These findings identify a potential mechanism for how BPA may increase risk for diabetes. - GreenMedInfo Summary
Bisphenol A impairs hepatic glucose sensing in C57BL/6 male mice.
PLoS One. 2013 ;8(7):e69991. Epub 2013 Jul 29. PMID: 23922885
AIMS/HYPOTHESIS: Glucose sensing (eg. glucokinase activity) becomes impaired in the development of type 2 diabetes, the etiology of which is unclear. Estrogen can stimulate glucokinase activity, whereas the pervasive environmental pollutant bisphenol A (BPA) can inhibit estrogen action, hence we aimed to determine the effect of BPA on glucokinase activity directly.

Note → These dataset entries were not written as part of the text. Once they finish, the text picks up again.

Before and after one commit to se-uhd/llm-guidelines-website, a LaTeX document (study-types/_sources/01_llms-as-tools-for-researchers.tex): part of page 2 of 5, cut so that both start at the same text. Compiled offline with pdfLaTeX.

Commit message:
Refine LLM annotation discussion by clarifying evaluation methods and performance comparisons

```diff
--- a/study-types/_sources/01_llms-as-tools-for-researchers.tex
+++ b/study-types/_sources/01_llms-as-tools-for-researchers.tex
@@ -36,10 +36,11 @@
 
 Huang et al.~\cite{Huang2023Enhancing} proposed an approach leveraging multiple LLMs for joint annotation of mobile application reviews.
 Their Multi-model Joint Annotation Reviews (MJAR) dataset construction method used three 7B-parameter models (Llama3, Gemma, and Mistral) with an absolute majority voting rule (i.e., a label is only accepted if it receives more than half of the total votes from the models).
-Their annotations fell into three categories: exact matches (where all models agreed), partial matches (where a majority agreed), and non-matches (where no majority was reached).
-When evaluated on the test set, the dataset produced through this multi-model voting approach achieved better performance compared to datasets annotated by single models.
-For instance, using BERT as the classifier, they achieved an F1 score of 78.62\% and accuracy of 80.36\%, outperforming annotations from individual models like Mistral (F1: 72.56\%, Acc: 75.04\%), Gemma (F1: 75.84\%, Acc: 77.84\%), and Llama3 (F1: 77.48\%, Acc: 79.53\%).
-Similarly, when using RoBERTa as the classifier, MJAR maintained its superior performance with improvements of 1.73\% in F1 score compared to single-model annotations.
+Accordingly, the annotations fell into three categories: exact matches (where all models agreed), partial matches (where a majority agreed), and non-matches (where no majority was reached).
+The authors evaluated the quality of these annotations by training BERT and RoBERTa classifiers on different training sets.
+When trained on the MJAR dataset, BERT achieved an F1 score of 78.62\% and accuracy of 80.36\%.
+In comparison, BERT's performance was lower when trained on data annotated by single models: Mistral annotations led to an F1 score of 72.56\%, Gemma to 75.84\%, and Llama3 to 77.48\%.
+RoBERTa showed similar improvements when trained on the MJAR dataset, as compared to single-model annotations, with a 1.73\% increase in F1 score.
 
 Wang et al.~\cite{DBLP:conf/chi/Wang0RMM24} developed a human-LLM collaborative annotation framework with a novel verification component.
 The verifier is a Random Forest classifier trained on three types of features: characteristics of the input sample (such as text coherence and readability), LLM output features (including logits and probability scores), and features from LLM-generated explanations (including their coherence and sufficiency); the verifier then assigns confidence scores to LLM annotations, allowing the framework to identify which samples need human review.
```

METHODS: To evaluate a potential acute effect on hepatic glucokinase activity, BPA in water (n = 5) vs. water alone (n = 5) was administered at the EPA's purported"safe dose"(50µg/kg) by gavage to lean 6-month old male C57BL/6 mice. Two hours later, animals were euthanized and hepatic glucokinase activity measured over glucose levels from 1-20 mmol/l in liver homogenate. To determine the effect of chronic BPA exposure on hepatic glucokinase activity, lean 6-month old maleC57BL/6 mice were provided with water (n = 15) or water with 1.75 mM BPA (∼50 µg/kg/day; n = 14) for 2 weeks. Following the 2-week exposure, animals were euthanized and glucokinase activity measured as above.
RESULTS: Hepatic glucokinase activity was signficantly suppressed after 2 hours in animals given an oral BPA bolus compared to those who received only water (p = 0.002-0.029 at glucose 5-20 mmol/l; overall treatment effect p<0.001). Exposure to BPA over 2 weeks also suppressed hepatic glucokinase activity in exposed vs. unexposed mice (overall treatment effect, p = 0.003). In both experiments, the Hill coefficient was higher and Vmax lower in mice treated with BPA.
CONCLUSIONS/INTERPRETATION: Both acute and chronic exposure to BPA significantly impair hepatic glucokinase activity and function. These findings identify a potential mechanism for how BPA may increase risk for diabetes.